The New York City Department of Environmental Protection has announced plans for a major tunneling project in Westchester County. It will be New York City’s largest water-supply tunneling effort in Westchester since the 1940s.
DEP spokesman Adam Bosch says the $1.2 billion tunneling project will start around 2023 and last until around 2035.
“We call it the Kensico-Eastview Connection project because it’s going to connect two very important facilities in that part of our water supply system — Kensico Reservoir with the UV facility that we built in Eastview, which is the largest ultraviolet treatment facility in the world,” Bosch says. “And that tunnel is going to provide another connection between those facilities so that we have operational flexibility to take another tunnel out of service if we need to for repair or maintenance or inspection. It’s a place in the system where we felt that some additional redundancy and flexibility was really needed for the long-term operation the water supply.”
The facility in Eastview is the Catskill-Delaware Ultraviolet Light Disinfection Facility. The tunnel will be built in Mount Pleasant, stretch about 2 miles and measure some 27 feet in diameter.
“So we have to modify an intake chamber on Kensico Reservoir that will draw the water into that tunnel. We have to rebuild or redo part of a connection chamber at the ultraviolet facility that will take the water from the tunnel and put it up into the ultraviolet facility.” Bosch says. “There’s some chemical addition facilities that need to be updated for chlorinating the water.”
This part of the city’s water supply system services about 8.6 million people in New York City and about 500,000 in Westchester, such as in New Rochelle, White Plains and Yonkers — who are connected to the city’s system at Kensico Reservoir or facilities to the south. Democratic state Assemblyman Tom Abinanti represents the district where the project will be undertaken.
“It’s important that we keep our water system as modernized as possible,” Abinanti says. “Clean water is the lifeblood of our community, and being sure that it continues to flow so that when we turn on the tap clean water is flowing out is very important.”
And Republican state Senator Terrence Murphy says the project will render vital improvements to the infrastructure while creating jobs for local workers.
Word of the Westchester project comes as DEP’s billion-dollar Delaware Aqueduct repair project is under way to address two leaks in the 85-mile aqueduct. It’s the DEP’s largest ever repair project and involves construction of a bypass tunnel across the Hudson River, from Orange to Dutchess County.

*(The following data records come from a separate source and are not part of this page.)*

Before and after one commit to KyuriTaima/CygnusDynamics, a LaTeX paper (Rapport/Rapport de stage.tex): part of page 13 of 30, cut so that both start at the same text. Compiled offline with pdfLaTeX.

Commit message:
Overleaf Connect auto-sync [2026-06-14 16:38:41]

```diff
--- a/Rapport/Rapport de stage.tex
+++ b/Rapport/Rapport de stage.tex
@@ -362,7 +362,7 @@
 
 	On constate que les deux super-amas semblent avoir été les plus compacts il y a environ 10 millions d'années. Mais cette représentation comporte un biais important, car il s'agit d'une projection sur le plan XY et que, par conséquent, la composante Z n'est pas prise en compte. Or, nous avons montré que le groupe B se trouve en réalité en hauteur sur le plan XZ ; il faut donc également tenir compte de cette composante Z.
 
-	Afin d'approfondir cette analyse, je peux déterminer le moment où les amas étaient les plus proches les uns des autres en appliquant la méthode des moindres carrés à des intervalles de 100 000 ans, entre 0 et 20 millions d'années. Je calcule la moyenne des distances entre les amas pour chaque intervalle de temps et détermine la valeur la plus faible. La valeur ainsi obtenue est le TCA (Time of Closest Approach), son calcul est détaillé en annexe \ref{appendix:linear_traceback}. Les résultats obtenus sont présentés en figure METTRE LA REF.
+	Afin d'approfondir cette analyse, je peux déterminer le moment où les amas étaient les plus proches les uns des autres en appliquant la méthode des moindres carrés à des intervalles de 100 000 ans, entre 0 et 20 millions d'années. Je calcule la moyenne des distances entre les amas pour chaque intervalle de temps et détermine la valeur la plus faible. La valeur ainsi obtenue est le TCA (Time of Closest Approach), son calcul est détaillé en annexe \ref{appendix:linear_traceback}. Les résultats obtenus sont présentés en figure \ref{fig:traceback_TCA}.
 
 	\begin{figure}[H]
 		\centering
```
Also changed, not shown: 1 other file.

Meantime, Bosch says the DEP has another Westchester project that will begin in the fall, in Valhalla. After 9/11, DEP closed the road over Kensico Dam that is now open as a pedestrian path.
“We had to take a look at what effect that had on traffic on local roads and see if there was any mitigation the city should do. And the results of that study were that there is mitigation we should do,” says Bosch. “So later this fall, people who live in that part of Valhalla will see a project started where we’re going to do some improvements to crosswalks, traffic signals, signs, intersections. So there’s going to be a lot of roadwork that DEP is overseeing in that area.”
Assemblyman Abinanti’s district includes Valhalla. He says closing the road to vehicular traffic has had a major impact on the community.
“But I recognize that preserving our drinking water is more important than the inconvenience that it has caused all of us,” says Abinanti. “I, myself, have had some significant inconveniences having to go way out of the way to get from one side of my district to the other, but it’s important that we preserve drinking water. And I’m just hopeful that the steps they are taking are sufficient.”
Bosch says the Valhalla project will cost about $6 million.